The New Year began with the January 2d release of an alimony case, Vedensky v. Vedensky, by the Massachusetts Appeals Court. It is noticeable for several reasons:
Determined to start 2015 in a positive note, we will discuss the first four points here, and the last, lamented, one in a separate, subsequent entry.
The rehabilitative alimony phenomenon. An out-sized proportion of the appellate cases decided under the Alimony Reform Act (eff. 3.1.12) to date are appeals from rehabilitative alimony awards. While this short-term support remedy was never foreclosed here, its application was inhibited by case law prohibitions on pre-determined termination dates generally, which was itself a major spur for the reform effort. This must be a popular part of the new statute, causing rapid case law development as judges grant rehabilitative orders and necessarily grapple with it conceptually, and with the relevant factors to apply all alimony questions, namely ability to pay and the needs of the recipient. It also means that rules that will more often apply to general term alimony (we assume) are being made in the less usual context of fixed, short-term support. We wonder how this may impact those rules.
The applicable judgment against which to measure change. The alimony question in Vendensky was advanced by a 2011 complaint for modification brought by the former husband. The parties did not make alimony provisions in their divorce agreement/judgment, but they expressly reserved the parties’ rights to seek alimony in the future. They stipulated to child support orders, paid by husband to wife. In 2007, the husband sought reduction of child support because of job loss, psychiatric disability and SSA disability dependent payments now payable to the wife. He succeeded. When his disability persisted, the husband brought his alimony modification action.

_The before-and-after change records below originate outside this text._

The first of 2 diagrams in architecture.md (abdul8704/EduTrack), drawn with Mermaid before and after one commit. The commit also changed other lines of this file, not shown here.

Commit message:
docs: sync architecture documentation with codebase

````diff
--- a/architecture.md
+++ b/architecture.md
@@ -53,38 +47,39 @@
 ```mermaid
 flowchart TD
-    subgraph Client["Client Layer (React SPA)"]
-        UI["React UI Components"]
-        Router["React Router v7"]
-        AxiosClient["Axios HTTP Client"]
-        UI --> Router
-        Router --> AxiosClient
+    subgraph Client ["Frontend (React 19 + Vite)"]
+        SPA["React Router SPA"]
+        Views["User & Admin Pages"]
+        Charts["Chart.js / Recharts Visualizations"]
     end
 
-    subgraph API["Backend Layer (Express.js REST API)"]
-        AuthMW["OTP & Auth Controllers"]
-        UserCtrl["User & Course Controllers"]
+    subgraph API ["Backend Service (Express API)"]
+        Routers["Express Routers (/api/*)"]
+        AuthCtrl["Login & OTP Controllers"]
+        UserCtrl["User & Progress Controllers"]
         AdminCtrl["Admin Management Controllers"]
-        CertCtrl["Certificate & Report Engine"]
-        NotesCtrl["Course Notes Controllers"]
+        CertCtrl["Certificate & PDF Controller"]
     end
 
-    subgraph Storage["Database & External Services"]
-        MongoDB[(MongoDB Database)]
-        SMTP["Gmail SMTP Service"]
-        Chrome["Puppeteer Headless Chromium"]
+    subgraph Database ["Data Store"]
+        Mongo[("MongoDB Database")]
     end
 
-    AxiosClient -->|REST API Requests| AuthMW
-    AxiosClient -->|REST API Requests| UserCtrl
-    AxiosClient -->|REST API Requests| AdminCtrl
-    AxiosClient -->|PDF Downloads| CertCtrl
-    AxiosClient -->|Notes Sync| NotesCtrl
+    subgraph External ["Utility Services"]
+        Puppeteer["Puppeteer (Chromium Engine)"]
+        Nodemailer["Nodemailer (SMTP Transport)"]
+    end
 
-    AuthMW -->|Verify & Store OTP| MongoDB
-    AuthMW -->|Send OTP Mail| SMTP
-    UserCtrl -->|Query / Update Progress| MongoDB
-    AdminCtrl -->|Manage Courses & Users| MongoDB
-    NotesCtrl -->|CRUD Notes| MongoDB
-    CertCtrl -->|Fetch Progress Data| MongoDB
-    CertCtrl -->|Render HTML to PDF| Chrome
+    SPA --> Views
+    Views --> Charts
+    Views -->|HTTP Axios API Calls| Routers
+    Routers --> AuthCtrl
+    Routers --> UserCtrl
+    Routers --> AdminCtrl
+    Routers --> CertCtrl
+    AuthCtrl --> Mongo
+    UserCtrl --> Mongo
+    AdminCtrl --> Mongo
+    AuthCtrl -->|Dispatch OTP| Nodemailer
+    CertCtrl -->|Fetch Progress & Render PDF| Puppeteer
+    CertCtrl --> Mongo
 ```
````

The wife advanced a defense that the action was barred because the Husband’s employment problems (he had actually become partially re-employed) and disability had preceded the child support modification judgment. Predictably, she argued that since no material negative change occurred since that judgment, it was impossible for the husband to meet his burden of proving material change to justify further support relief. The husband argued, and the trial judge and Appeals Court agreed, however, that the material change burden ran from the facts existing at the time of divorce the last time that alimony was addressed (i.e., no disability or employment problems); and not from the later child support modification judgment, when alimony was not in issue.
This was an important decision, if not entirely novel. To find otherwise, the appellate court reasoned, would compel parties to seek alimony when it is not needed, so as to protect against being foreclosed from requesting it a later date when it might become necessary.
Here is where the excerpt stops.